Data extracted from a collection
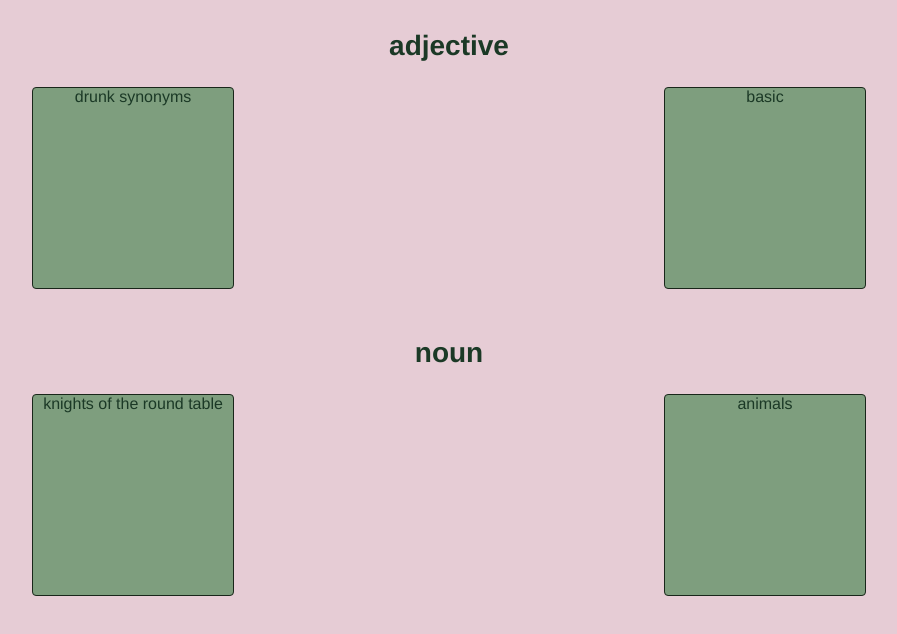
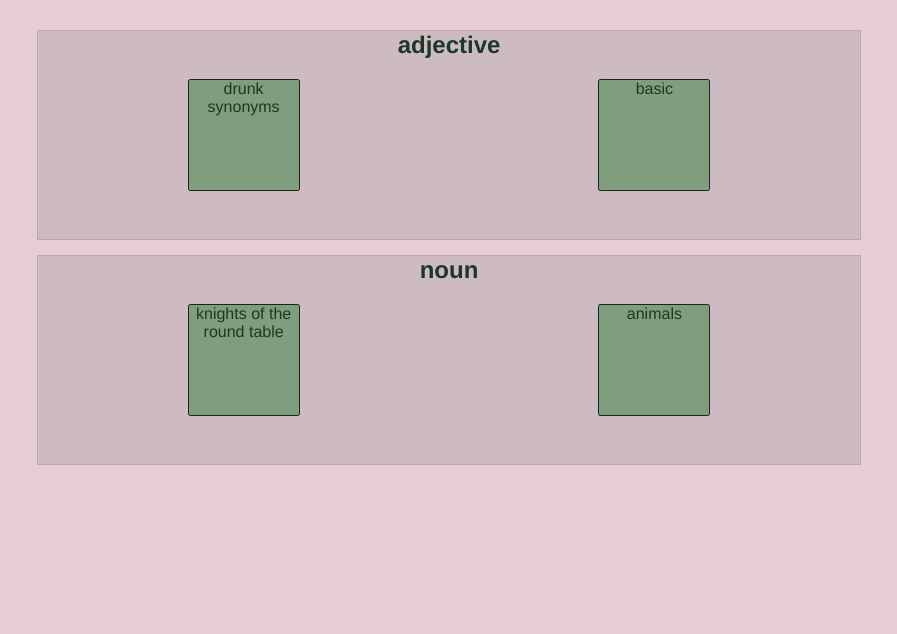
Before and after one commit to ryandjones14/random-name-generator, a Vue app: page /#/ in a window 1280 px wide. Shown: the top 634 px of the page, without its empty margins (191-1088 px from the left). Built offline with nearby package versions, Linux system fonts and the light colour scheme.

Commit message:
fix some styles

```diff
--- a/src/App.vue
+++ b/src/App.vue
@@ -654,17 +654,19 @@ body {
   margin-top: 30px;
 }
 h3 {
-  margin: 0 0 25px;
-  font-size: 28px;
+  margin: 0 0 15px;
+  font-size: 24px;
 }
 .sprint-name {
-  font-size: 48px;
+  font-size: 34px;
   margin: 10px 0;
 }
 button {
   background-color: rgb(87, 110, 90);
+  border: solid 1px rgb(69, 87, 72);
+  border-radius: 1%;
   color: rgb(230, 204, 213);
-  font-size: 18px;
+  font-size: 16px;
   cursor: pointer;
 }
 .new-button {
--- a/src/components/PastNamesList.vue
+++ b/src/components/PastNamesList.vue
@@ -18,7 +18,7 @@ export default {
 .name-list {
   background-color: rgb(206, 186, 193);
   border: solid 1px rgb(186, 166, 173);
-  width: 50%;
+  width: 65%;
   margin: 0 auto;
 }
 .name {
--- a/src/components/ThemePicker.vue
+++ b/src/components/ThemePicker.vue
@@ -1,5 +1,5 @@
 <template>
-  <div>
+  <div class="theme-picker">
     <h3>{{title}}</h3>
     <div class="selected-theme" v-if="selectedTheme">
       <div class="theme-box">
@@ -39,6 +39,13 @@ export default {
 
 <!-- Add "scoped" attribute to limit CSS to this component only -->
 <style scoped>
+.theme-picker {
+  background-color: rgb(206, 186, 193);
+  border: solid 1px rgb(186, 166, 173);
+  width: 65%;
+  margin: 0 auto;
+  margin-bottom: 15px;
+}
 .selected-theme {
   display: flex;
   flex-direction: column;
@@ -48,22 +55,22 @@ export default {
 .selected-theme > * {
   flex: 1;
   margin: 0 auto;
-  width: 200px;
+  width: 110px;
 }
 .theme-list {
   display: flex;
   justify-content: space-around;
-  height: 230px;
+  height: 140px;
   margin: 20px 0;
 }
 .theme-box {
-  flex: 1 200px;
-  max-width: 200px;
+  flex: 1 110px;
+  max-width: 110px;
   background-color: rgb(126, 158, 126);
   border: solid 1px rgb(25, 38, 26);
   border-radius: 2%;
-  max-height: 200px;
-  height: 200px;
+  max-height: 110px;
+  height: 110px;
   margin-bottom: 5px;
 }
 .theme-box.unselected {
```
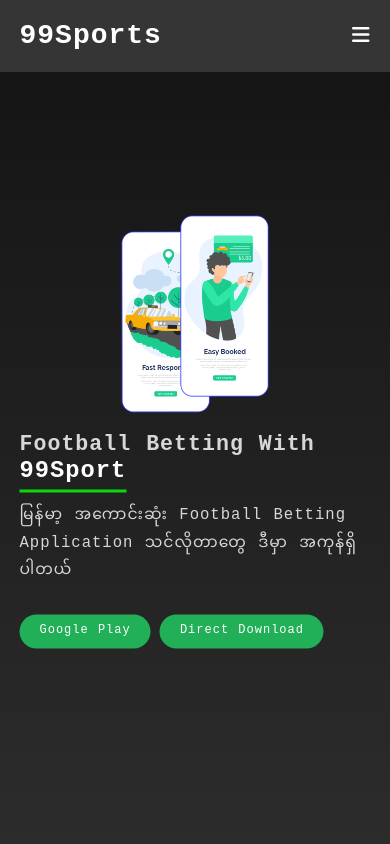
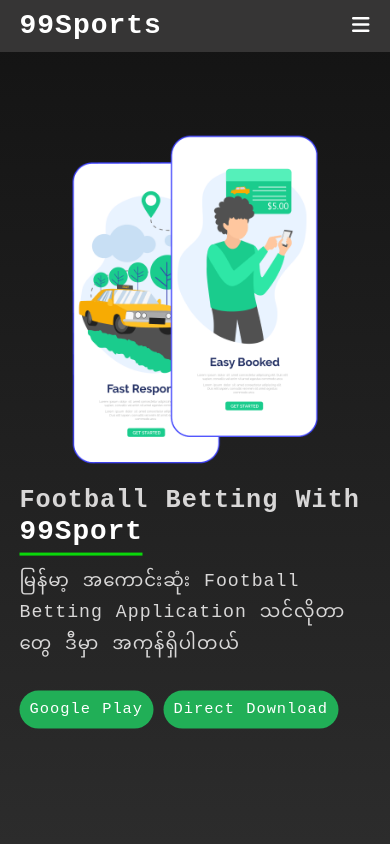
Before and after one commit to winhtetnaing1/99sport, a plain HTML site: page index.html in a window 390 px wide. Shown: the top 844 px of the page. Drawn offline with Linux system fonts and the light colour scheme.

Commit message:
design v3

```diff
--- a/resources/css/query.css
+++ b/resources/css/query.css
@@ -33,10 +33,23 @@
   }
   .text-header {
     width: 100%;
-    font-size: 60%;
+    font-size: 70%;
+  }
+  .btn {
+    font-size: 110%;
+  }
+  .btn-download {
+    padding: 10px 10px;
+    display: inline-block;
+    margin-top: 30px;
+    border-radius: 30px;
+  }
+  .img-header {
+    width: 100%;
+    text-align: center;
   }
   .hero {
-    width: 100%;
+    width: 70%;
     margin-top: 20px;
   }
   .sports {
@@ -71,13 +84,14 @@
     width: 100%;
   }
   li a {
-    font-size: 70%;
+    font-size: 90%;
   }
   h4 {
     font-size: 140%;
   }
   h4 span {
     font-size: 50%;
+    margin-top: 10px;
   }
   .i {
     width: 40px;
@@ -86,7 +100,7 @@
     padding-top: 15px;
   }
   .rule p {
-    font-size: 70%;
+    font-size: 90%;
   }
   .gallery ul {
     display: block;
--- a/resources/css/style.css
+++ b/resources/css/style.css
@@ -117,7 +117,7 @@
 /*  navbar   */
 nav {
   width: 100%;
-  padding: 20px 0;
+  padding: 10px 0;
   position: fixed;
   left: 50%;
   -webkit-transform: translateX(-50%);
```
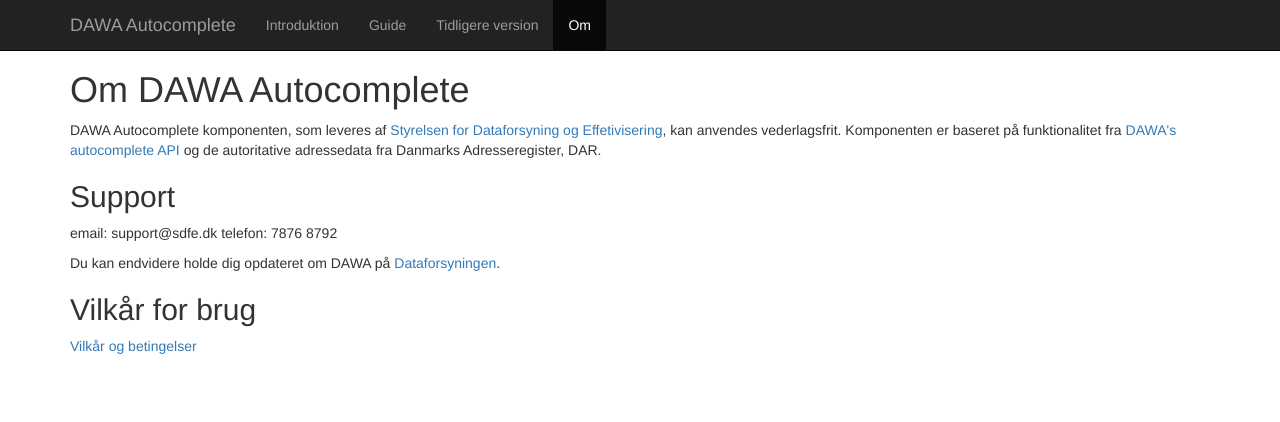
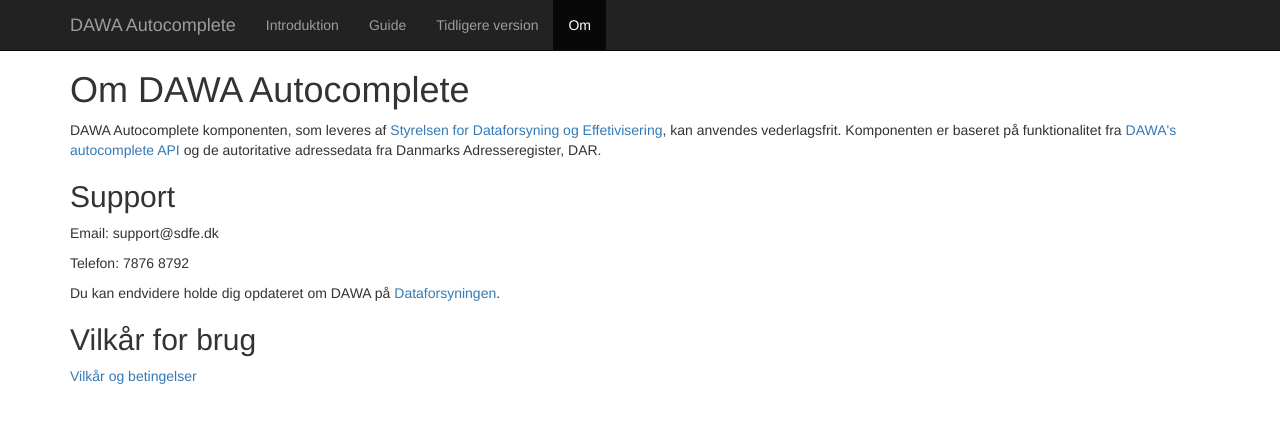
Before and after one commit to SDFIdk/autocomplete2.aws.dk, a website: page om.html in a window 1280 px wide. Drawn offline with nearby package versions, Linux system fonts and the light colour scheme.

Commit message:
Fixed support text

```diff
--- a/om.html
+++ b/om.html
@@ -55,8 +55,9 @@
       adressedata fra Danmarks Adresseregister, DAR.</p>
 
     <h2>Support</h2>
-    <p>email: support@sdfe.dk
-      telefon: 7876 8792</p>
+    <p>Email: support@sdfe.dk</p>
+
+    <p>Telefon: 7876 8792</p>
 
     <p>Du kan endvidere holde dig opdateret om DAWA på <a href='https://dataforsyningen.dk/'>Dataforsyningen</a>.</p>
 
```
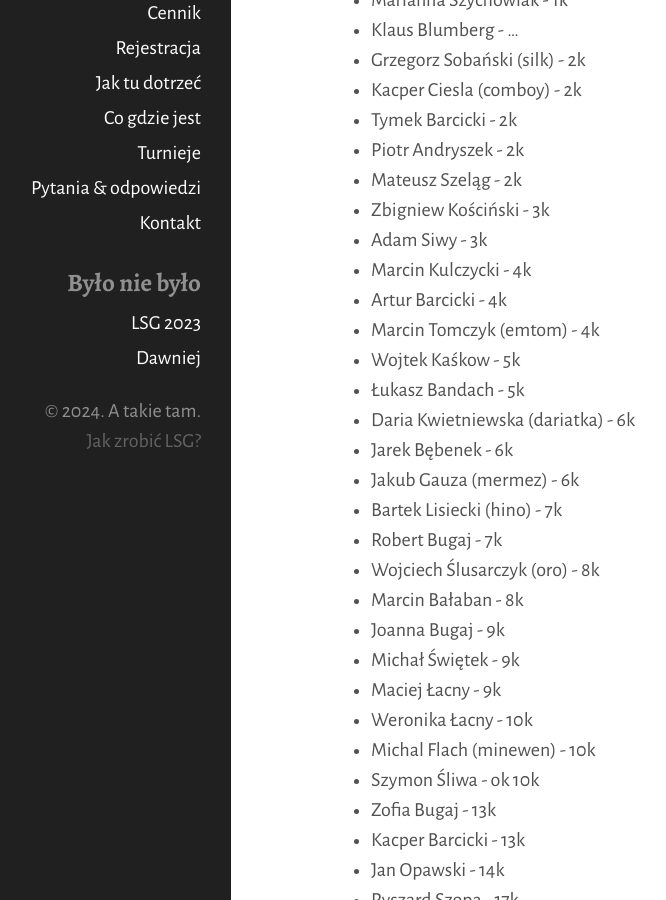
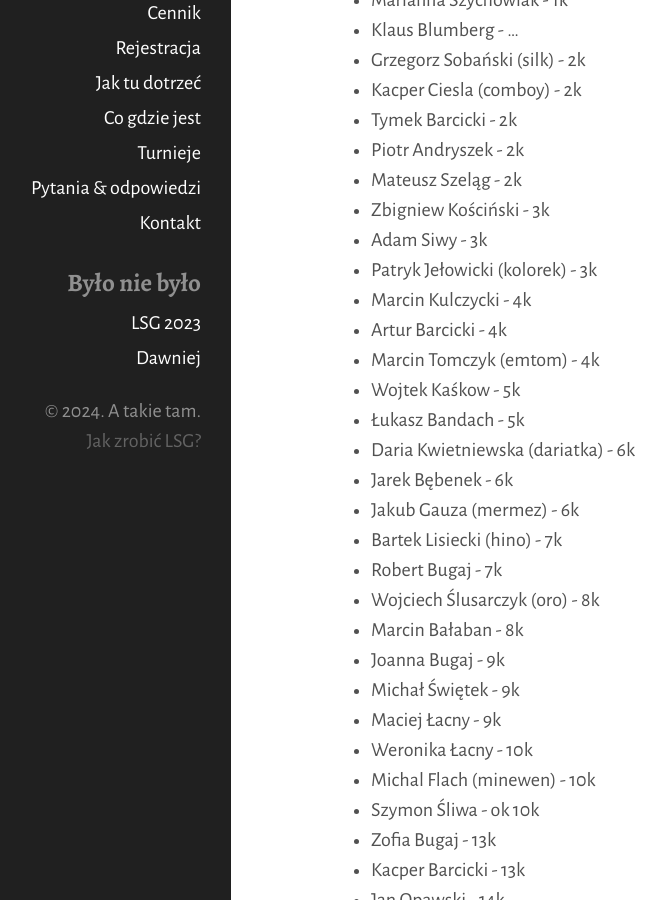
Before and after one commit to tasuki/lsg, a Jekyll site: the page built from zarejestrowani.md, in a window 1280 px wide and 900 px high, scrolled down 525 px. Shown: the whole window, without its empty margins (129-795 px from the left). Built offline with Jekyll 4.4.1, drawn with Linux system fonts in a browser that asks for light colours.

Commit message:
Update zarejestrowani.md

```diff
--- a/zarejestrowani.md
+++ b/zarejestrowani.md
@@ -28,6 +28,7 @@ Zarejestrowani uczestnicy, mniej więcej według stopnia:
 - Mateusz Szeląg - 2k
 - Zbigniew Kościński - 3k
 - Adam Siwy - 3k
+- Patryk Jełowicki (kolorek) - 3k
 - Marcin Kulczycki - 4k
 - Artur Barcicki - 4k
 - Marcin Tomczyk (emtom) - 4k
```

Problem to solve: How many lines in the entries above hold the word "solid"? Reply with the number by itself.

Response to the exercise: 4